--- Supplied data ---
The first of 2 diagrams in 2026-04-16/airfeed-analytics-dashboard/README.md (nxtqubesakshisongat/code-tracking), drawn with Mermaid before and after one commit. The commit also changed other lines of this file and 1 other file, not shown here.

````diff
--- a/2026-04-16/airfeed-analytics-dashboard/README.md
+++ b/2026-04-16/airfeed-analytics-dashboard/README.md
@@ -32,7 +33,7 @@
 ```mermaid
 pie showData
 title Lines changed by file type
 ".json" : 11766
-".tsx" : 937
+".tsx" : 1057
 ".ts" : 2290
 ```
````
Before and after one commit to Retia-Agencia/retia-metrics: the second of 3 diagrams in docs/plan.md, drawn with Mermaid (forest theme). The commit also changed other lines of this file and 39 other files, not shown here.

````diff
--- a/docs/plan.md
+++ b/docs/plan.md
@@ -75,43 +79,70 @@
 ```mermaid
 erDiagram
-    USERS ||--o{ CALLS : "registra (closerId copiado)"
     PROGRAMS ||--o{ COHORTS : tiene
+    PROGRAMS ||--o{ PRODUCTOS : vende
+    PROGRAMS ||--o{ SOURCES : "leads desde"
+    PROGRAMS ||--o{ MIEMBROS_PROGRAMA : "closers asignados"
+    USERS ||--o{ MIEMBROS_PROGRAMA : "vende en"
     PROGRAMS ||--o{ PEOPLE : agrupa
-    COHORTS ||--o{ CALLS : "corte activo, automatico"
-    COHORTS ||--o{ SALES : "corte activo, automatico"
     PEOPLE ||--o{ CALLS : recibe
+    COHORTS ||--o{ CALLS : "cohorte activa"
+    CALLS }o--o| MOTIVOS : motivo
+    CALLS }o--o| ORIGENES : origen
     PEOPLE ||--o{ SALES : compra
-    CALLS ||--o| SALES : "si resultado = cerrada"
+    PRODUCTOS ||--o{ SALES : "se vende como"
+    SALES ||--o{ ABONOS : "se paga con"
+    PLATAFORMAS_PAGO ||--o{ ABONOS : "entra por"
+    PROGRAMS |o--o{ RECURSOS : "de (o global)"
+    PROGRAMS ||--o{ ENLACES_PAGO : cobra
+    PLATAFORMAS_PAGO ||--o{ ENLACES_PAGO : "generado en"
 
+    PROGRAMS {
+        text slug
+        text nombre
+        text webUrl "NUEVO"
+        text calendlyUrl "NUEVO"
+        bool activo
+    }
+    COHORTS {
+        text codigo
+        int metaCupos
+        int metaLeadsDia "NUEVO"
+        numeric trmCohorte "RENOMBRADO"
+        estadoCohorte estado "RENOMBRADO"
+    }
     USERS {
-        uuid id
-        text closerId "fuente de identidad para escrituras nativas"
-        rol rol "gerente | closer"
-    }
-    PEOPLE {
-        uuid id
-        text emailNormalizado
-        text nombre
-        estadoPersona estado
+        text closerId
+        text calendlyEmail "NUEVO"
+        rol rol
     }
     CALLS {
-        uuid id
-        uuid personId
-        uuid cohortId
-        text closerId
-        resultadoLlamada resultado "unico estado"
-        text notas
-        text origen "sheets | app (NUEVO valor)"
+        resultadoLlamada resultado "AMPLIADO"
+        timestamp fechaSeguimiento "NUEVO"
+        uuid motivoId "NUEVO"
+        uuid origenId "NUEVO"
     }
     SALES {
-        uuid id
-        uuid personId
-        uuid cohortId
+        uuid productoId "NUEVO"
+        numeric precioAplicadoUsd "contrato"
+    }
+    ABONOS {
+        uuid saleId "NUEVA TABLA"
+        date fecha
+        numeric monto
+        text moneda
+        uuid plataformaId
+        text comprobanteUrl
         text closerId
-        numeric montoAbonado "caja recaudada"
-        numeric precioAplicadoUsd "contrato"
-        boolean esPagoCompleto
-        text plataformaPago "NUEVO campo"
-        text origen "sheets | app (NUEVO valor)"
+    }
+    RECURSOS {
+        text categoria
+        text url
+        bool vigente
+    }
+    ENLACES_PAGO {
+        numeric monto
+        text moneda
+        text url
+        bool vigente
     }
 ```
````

--- What you need to do ---
Copy each line of the data exactly, leaving nothing out.

--- Answer box ---
The first of 2 diagrams in 2026-04-16/airfeed-analytics-dashboard/README.md (nxtqubesakshisongat/code-tracking), drawn with Mermaid before and after one commit. The commit also changed other lines of this file and 1 other file, not shown here.

````diff
--- a/2026-04-16/airfeed-analytics-dashboard/README.md
+++ b/2026-04-16/airfeed-analytics-dashboard/README.md
@@ -32,7 +33,7 @@
 ```mermaid
 pie showData
 title Lines changed by file type
 ".json" : 11766
-".tsx" : 937
+".tsx" : 1057
 ".ts" : 2290
 ```
````
Before and after one commit to Retia-Agencia/retia-metrics: the second of 3 diagrams in docs/plan.md, drawn with Mermaid (forest theme). The commit also changed other lines of this file and 39 other files, not shown here.

````diff
--- a/docs/plan.md
+++ b/docs/plan.md
@@ -75,43 +79,70 @@
 ```mermaid
 erDiagram
-    USERS ||--o{ CALLS : "registra (closerId copiado)"
     PROGRAMS ||--o{ COHORTS : tiene
+    PROGRAMS ||--o{ PRODUCTOS : vende
+    PROGRAMS ||--o{ SOURCES : "leads desde"
+    PROGRAMS ||--o{ MIEMBROS_PROGRAMA : "closers asignados"
+    USERS ||--o{ MIEMBROS_PROGRAMA : "vende en"
     PROGRAMS ||--o{ PEOPLE : agrupa
-    COHORTS ||--o{ CALLS : "corte activo, automatico"
-    COHORTS ||--o{ SALES : "corte activo, automatico"
     PEOPLE ||--o{ CALLS : recibe
+    COHORTS ||--o{ CALLS : "cohorte activa"
+    CALLS }o--o| MOTIVOS : motivo
+    CALLS }o--o| ORIGENES : origen
     PEOPLE ||--o{ SALES : compra
-    CALLS ||--o| SALES : "si resultado = cerrada"
+    PRODUCTOS ||--o{ SALES : "se vende como"
+    SALES ||--o{ ABONOS : "se paga con"
+    PLATAFORMAS_PAGO ||--o{ ABONOS : "entra por"
+    PROGRAMS |o--o{ RECURSOS : "de (o global)"
+    PROGRAMS ||--o{ ENLACES_PAGO : cobra
+    PLATAFORMAS_PAGO ||--o{ ENLACES_PAGO : "generado en"
 
+    PROGRAMS {
+        text slug
+        text nombre
+        text webUrl "NUEVO"
+        text calendlyUrl "NUEVO"
+        bool activo
+    }
+    COHORTS {
+        text codigo
+        int metaCupos
+        int metaLeadsDia "NUEVO"
+        numeric trmCohorte "RENOMBRADO"
+        estadoCohorte estado "RENOMBRADO"
+    }
     USERS {
-        uuid id
-        text closerId "fuente de identidad para escrituras nativas"
-        rol rol "gerente | closer"
-    }
-    PEOPLE {
-        uuid id
-        text emailNormalizado
-        text nombre
-        estadoPersona estado
+        text closerId
+        text calendlyEmail "NUEVO"
+        rol rol
     }
     CALLS {
-        uuid id
-        uuid personId
-        uuid cohortId
-        text closerId
-        resultadoLlamada resultado "unico estado"
-        text notas
-        text origen "sheets | app (NUEVO valor)"
+        resultadoLlamada resultado "AMPLIADO"
+        timestamp fechaSeguimiento "NUEVO"
+        uuid motivoId "NUEVO"
+        uuid origenId "NUEVO"
     }
     SALES {
-        uuid id
-        uuid personId
-        uuid cohortId
+        uuid productoId "NUEVO"
+        numeric precioAplicadoUsd "contrato"
+    }
+    ABONOS {
+        uuid saleId "NUEVA TABLA"
+        date fecha
+        numeric monto
+        text moneda
+        uuid plataformaId
+        text comprobanteUrl
         text closerId
-        numeric montoAbonado "caja recaudada"
-        numeric precioAplicadoUsd "contrato"
-        boolean esPagoCompleto
-        text plataformaPago "NUEVO campo"
-        text origen "sheets | app (NUEVO valor)"
+    }
+    RECURSOS {
+        text categoria
+        text url
+        bool vigente
+    }
+    ENLACES_PAGO {
+        numeric monto
+        text moneda
+        text url
+        bool vigente
     }
 ```
````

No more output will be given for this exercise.